_ABOUT THIS TASK_:
Output the records exactly, with no line skipped.

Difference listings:
#####

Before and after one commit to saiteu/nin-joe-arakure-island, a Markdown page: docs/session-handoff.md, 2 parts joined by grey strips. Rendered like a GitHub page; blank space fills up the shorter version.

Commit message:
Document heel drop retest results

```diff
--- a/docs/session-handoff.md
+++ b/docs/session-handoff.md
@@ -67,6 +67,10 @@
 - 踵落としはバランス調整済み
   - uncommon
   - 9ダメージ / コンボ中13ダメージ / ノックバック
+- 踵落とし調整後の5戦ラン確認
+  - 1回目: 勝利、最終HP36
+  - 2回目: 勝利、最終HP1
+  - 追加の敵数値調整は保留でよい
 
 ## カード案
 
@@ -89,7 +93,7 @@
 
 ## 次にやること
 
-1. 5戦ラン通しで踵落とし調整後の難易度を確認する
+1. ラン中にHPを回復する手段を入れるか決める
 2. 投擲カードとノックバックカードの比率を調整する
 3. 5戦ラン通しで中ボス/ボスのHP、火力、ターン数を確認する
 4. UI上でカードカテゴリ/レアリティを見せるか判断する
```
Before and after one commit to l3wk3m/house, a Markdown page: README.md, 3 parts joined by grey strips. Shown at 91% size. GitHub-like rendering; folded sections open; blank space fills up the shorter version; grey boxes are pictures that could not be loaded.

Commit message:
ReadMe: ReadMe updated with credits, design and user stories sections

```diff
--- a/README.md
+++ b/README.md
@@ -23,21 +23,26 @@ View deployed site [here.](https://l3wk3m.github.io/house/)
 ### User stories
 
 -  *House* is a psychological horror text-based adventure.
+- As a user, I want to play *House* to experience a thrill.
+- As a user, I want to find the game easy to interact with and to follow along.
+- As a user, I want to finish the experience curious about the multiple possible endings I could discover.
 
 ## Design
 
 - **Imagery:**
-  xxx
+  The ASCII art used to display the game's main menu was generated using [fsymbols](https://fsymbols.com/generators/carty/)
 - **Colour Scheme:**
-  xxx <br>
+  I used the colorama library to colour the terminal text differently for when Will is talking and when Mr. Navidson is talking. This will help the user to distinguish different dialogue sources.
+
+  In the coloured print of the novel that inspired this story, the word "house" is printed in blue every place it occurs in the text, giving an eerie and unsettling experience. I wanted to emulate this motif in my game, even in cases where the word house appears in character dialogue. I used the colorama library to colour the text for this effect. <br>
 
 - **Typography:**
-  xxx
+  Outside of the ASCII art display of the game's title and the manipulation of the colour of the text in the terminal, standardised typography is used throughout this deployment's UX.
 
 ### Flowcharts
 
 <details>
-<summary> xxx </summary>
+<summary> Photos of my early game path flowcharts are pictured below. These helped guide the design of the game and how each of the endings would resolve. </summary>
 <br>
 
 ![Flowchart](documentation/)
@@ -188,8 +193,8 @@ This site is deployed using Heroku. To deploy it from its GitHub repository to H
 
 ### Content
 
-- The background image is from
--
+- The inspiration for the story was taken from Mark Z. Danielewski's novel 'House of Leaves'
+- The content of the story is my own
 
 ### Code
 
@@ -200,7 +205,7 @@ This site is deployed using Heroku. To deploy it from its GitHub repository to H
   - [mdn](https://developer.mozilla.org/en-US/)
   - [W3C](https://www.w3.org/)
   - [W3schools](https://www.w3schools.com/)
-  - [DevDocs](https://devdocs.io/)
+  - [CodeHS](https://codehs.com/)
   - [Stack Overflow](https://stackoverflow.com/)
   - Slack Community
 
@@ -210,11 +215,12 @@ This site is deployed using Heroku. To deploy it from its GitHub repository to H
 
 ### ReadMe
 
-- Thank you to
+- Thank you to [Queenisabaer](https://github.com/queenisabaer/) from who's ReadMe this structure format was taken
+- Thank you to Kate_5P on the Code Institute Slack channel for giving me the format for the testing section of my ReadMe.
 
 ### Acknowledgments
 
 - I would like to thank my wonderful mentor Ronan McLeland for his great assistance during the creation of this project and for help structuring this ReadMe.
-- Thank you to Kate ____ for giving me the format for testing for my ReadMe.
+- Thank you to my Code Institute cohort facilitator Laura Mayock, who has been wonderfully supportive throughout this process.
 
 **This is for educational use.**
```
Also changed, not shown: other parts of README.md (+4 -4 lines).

#####

_ANSWER TO THE PROBLEM_:
Before and after one commit to saiteu/nin-joe-arakure-island, a Markdown page: docs/session-handoff.md, 2 parts joined by grey strips. Rendered like a GitHub page; blank space fills up the shorter version.

Commit message:
Document heel drop retest results

```diff
--- a/docs/session-handoff.md
+++ b/docs/session-handoff.md
@@ -67,6 +67,10 @@
 - 踵落としはバランス調整済み
   - uncommon
   - 9ダメージ / コンボ中13ダメージ / ノックバック
+- 踵落とし調整後の5戦ラン確認
+  - 1回目: 勝利、最終HP36
+  - 2回目: 勝利、最終HP1
+  - 追加の敵数値調整は保留でよい
 
 ## カード案
 
@@ -89,7 +93,7 @@
 
 ## 次にやること
 
-1. 5戦ラン通しで踵落とし調整後の難易度を確認する
+1. ラン中にHPを回復する手段を入れるか決める
 2. 投擲カードとノックバックカードの比率を調整する
 3. 5戦ラン通しで中ボス/ボスのHP、火力、ターン数を確認する
 4. UI上でカードカテゴリ/レアリティを見せるか判断する
```
Before and after one commit to l3wk3m/house, a Markdown page: README.md, 3 parts joined by grey strips. Shown at 91% size. GitHub-like rendering; folded sections open; blank space fills up the shorter version; grey boxes are pictures that could not be loaded.

Commit message:
ReadMe: ReadMe updated with credits, design and user stories sections

```diff
--- a/README.md
+++ b/README.md
@@ -23,21 +23,26 @@ View deployed site [here.](https://l3wk3m.github.io/house/)
 ### User stories
 
 -  *House* is a psychological horror text-based adventure.
+- As a user, I want to play *House* to experience a thrill.
+- As a user, I want to find the game easy to interact with and to follow along.
+- As a user, I want to finish the experience curious about the multiple possible endings I could discover.
 
 ## Design
 
 - **Imagery:**
-  xxx
+  The ASCII art used to display the game's main menu was generated using [fsymbols](https://fsymbols.com/generators/carty/)
 - **Colour Scheme:**
-  xxx <br>
+  I used the colorama library to colour the terminal text differently for when Will is talking and when Mr. Navidson is talking. This will help the user to distinguish different dialogue sources.
+
+  In the coloured print of the novel that inspired this story, the word "house" is printed in blue every place it occurs in the text, giving an eerie and unsettling experience. I wanted to emulate this motif in my game, even in cases where the word house appears in character dialogue. I used the colorama library to colour the text for this effect. <br>
 
 - **Typography:**
-  xxx
+  Outside of the ASCII art display of the game's title and the manipulation of the colour of the text in the terminal, standardised typography is used throughout this deployment's UX.
 
 ### Flowcharts
 
 <details>
-<summary> xxx </summary>
+<summary> Photos of my early game path flowcharts are pictured below. These helped guide the design of the game and how each of the endings would resolve. </summary>
 <br>
 
 ![Flowchart](documentation/)
@@ -188,8 +193,8 @@ This site is deployed using Heroku. To deploy it from its GitHub repository to H
 
 ### Content
 
-- The background image is from
--
+- The inspiration for the story was taken from Mark Z. Danielewski's novel 'House of Leaves'
+- The content of the story is my own
 
 ### Code
 
@@ -200,7 +205,7 @@ This site is deployed using Heroku. To deploy it from its GitHub repository to H
   - [mdn](https://developer.mozilla.org/en-US/)
   - [W3C](https://www.w3.org/)
   - [W3schools](https://www.w3schools.com/)
-  - [DevDocs](https://devdocs.io/)
+  - [CodeHS](https://codehs.com/)
   - [Stack Overflow](https://stackoverflow.com/)
   - Slack Community
 
@@ -210,11 +215,12 @@ This site is deployed using Heroku. To deploy it from its GitHub repository to H
 
 ### ReadMe
 
-- Thank you to
+- Thank you to [Queenisabaer](https://github.com/queenisabaer/) from who's ReadMe this structure format was taken
+- Thank you to Kate_5P on the Code Institute Slack channel for giving me the format for the testing section of my ReadMe.
 
 ### Acknowledgments
 
 - I would like to thank my wonderful mentor Ronan McLeland for his great assistance during the creation of this project and for help structuring this ReadMe.
-- Thank you to Kate ____ for giving me the format for testing for my ReadMe.
+- Thank you to my Code Institute cohort facilitator Laura Mayock, who has been wonderfully supportive throughout this process.
 
 **This is for educational use.**
```
Also changed, not shown: other parts of README.md (+4 -4 lines).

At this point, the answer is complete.